A very believable story that grips you from the very first page and keeps its hooks in you right to the end. Not as dark as some of her previous novels, this nethertheless keeps up the momentum and has our hearts racing because despite a certain inevitability towards the end, you are only given a hint or two in passing about what could be amiss; the reader is taken in as much as Lily and lulled into a certain sense of security before having it ripped away with an exciting if not totally unexpected climax.
With the beautiful and very true descriptions of Cornwall interlaced with the subtle ensnaring of Lily and the engaging tale of her finding her way in life, this novel has it all, you won't want to put it down.
Emily Barr never fails with the suspense she builds up in her novels and I'm always excited when she has a new book out, she's never failed to entertain and grip me with her novels. Keep 'em coming!
0Comment1 of 1 people found this helpful. Was this review helpful to you?YesNoReport abuse
on 12 October 2011
I found the story very realistic and sad: the young woman protagonist of the novel soon finds herself alone when her grandparents, with whom she had always lived, die. She struggles to find her place in the world and she seems to succeed, gaining her 'host family''s affection and finding a job as a cleaner for a couple of rich and famous. The whole process of finding herself and a way to live after she's been secluded for years in her grandparents' house is very realistic and makes the reader connect with her... then, when she becomes the love interest of her employer, the reader already knows that's too good to sound true...
0Comment2 of 2 people found this helpful. Was this review helpful to you?YesNoReport abuse
TOP 50 REVIEWERon 24 September 2014
Lily Button is 20, and has lived a very sheltered life, raised by her grandparents. When they die she finds work as a cleaner and is employed by local celebrity couple, Harry and Sarah Summer. After the death of Mrs Summer, Lily grows closer to Harry, but gradually she starts to have suspicions that Harry is not being entirely truthful with her about events in his marriage.
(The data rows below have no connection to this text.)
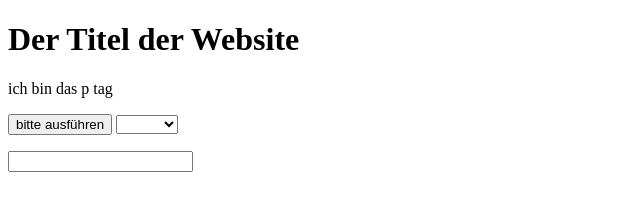
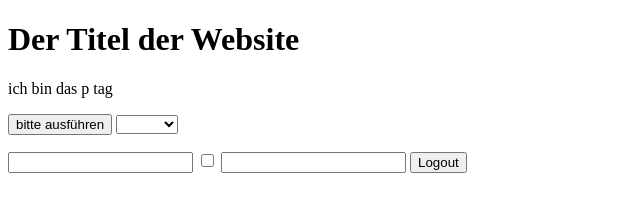
Before and after one commit to CodeTarik/basic, a plain HTML site: page index.html in a window 1280 px wide. Shown: the whole page, without its empty margins (0-640 px from the left). Drawn offline with Linux system fonts and the light colour scheme.

Commit message:
onkeydown & onkeyup

```diff
--- a/dom_manupulation.js
+++ b/dom_manupulation.js
@@ -28,3 +28,9 @@ function myCars(){
     var x = document.getElementById("mySelect").value;
     document.getElementById("brands").innerHTML = "Du hast " + x + " ausgewählt";
 }
+
+
+function myLogout() {
+    var inputValue = document.getElementById('buzz').value;
+    console.log("Input Value: " + inputValue);
+}
--- a/index.html
+++ b/index.html
@@ -42,7 +42,12 @@
 
 <p id="brands"></p>
 
-<input type="text" onkeyup="console.log('keyup')">
+<input type="text">
+<input type="checkbox" onchange="console.log(5)">
+
+
+<input type="text" id="buzz">
+<button id="logoutButton" onkeydown="myLogout()">Logout</button>
 
 </body>
 
```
This is a strange book to get into. It feels reminiscent of Victoria Holt's novels (even the Cornish setting) about innocent young women straying into the path of widowers with secrets. It could equally be a Hitchcock film, with Cary Grant as the handsome Harry and perhaps a young Katherine Ross as Lily. It doesn't feel like a book written in 2011, even though it is indisputably set in the present day. Lily's innocence and naivety is also hard to believe in - although really, there isn't a character in the book that feels like a real person.

So I spent the first half of the book being vaguely irritated by it and really, just continuing because I was curious to see what was going to happen. In the second half things start to come together and the final hundred pages are genuinely "can't put down" reading. So an intriguing plot, but a less than compelling narrative.
0Comment1 of 1 people found this helpful. Was this review helpful to you?YesNoReport abuse

Customers also viewed these items


Send us feedback

How can we make Amazon Customer Reviews better for you?
Let us know here.